In 1984, Kor founded CANDLES (Children of Auschwitz Nazi Deadly Lab Experiments Survivors), in an effort to locate other surviving Mengele twins; and in 1995 she opened the CANDLES Holocaust Museum and Education Center in Terra Haute, Indiana.
In her letter to Groening (well worth a read on its own), released a day before she met him, Kor writes about the three life lessons she extends to youths:
1. Never give up on yourself or your dreams. I did not know how to survive Auschwitz, but I was determined to do it. Here I am 70 years later because I never gave up.
2. Treat people with respect and fairness to eliminate prejudice from your life.
3. Forgive your worst enemy and forgive anybody who [h]as ever hurt you. I forgave the Nazis and I forgave everybody who hurt me.
In September 2014, Tablet contributor Alexander Aciman described a dilemma that is arises in trying Groening:
…there’s something fundamentally problematic about how rare it is that a Nazi finally be charged with a crime.
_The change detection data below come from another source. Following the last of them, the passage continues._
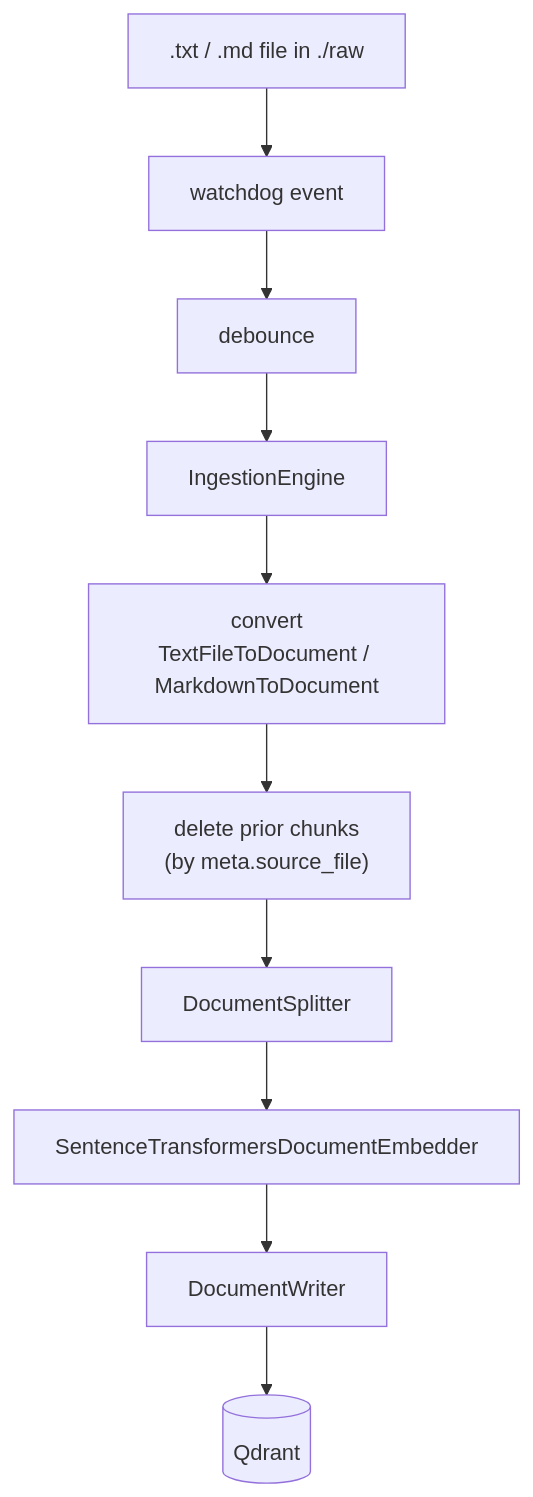
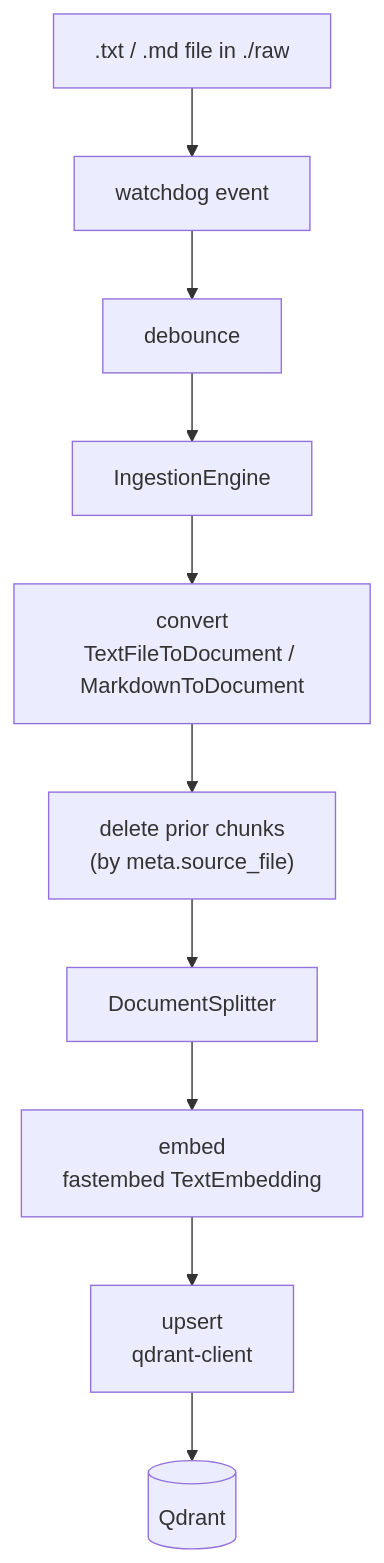
One commit to carlessanagustin/ingest-memory-rag changed the second of 2 diagrams in README.md. Above: the diagram before and after it, drawn with Mermaid. The commit also changed other lines of this file and 4 other files, not shown here.

````diff
--- a/README.md
+++ b/README.md
@@ -52,12 +54,12 @@
 ```mermaid
 flowchart TD
     A[".txt / .md file in ./raw"] --> B["watchdog event"]
     B --> C["debounce"]
     C --> D["IngestionEngine"]
     D --> E["convert<br/>TextFileToDocument / MarkdownToDocument"]
     E --> F["delete prior chunks<br/>(by meta.source_file)"]
     F --> G["DocumentSplitter"]
-    G --> H["SentenceTransformersDocumentEmbedder"]
-    H --> I["DocumentWriter"]
+    G --> H["embed<br/>fastembed TextEmbedding"]
+    H --> I["upsert<br/>qdrant-client"]
     I --> Q[("Qdrant")]
 ```
````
In fact, Groening has been under investigation for quite some time, and was even interviewed by Der Spiegel in 2005 about his various jobs at the camp. He’s been a controversial figure—comfortably living in Germany for the past few decades.
The fact is that very few high-level guards and officers ever stand trial. Often, they end up dying before their trial dates… The question, of course, is why it takes more than half a century to bring war criminals and murderers to trial.
“I am probably the only survivor who has forgiven all the Nazis, including you, in my name alone,” Kor wrote to Groening. “My forgiveness does not absolve the perpetrators from taking responsibility for their actions, nor does it diminish my need and right to ask questions about what happened at Auschwitz.”
“I told the media that he was a small screw in a big killing machine, and the machine cannot function without the small screws,” she wrote on her Facebook page. “But obviously he is a human being. His response to me is exactly what I was talking about when I said you cannot predict what will happen when someone from the victims’ side and someone from the perpetrators’ side meet in a spirit of humanity.”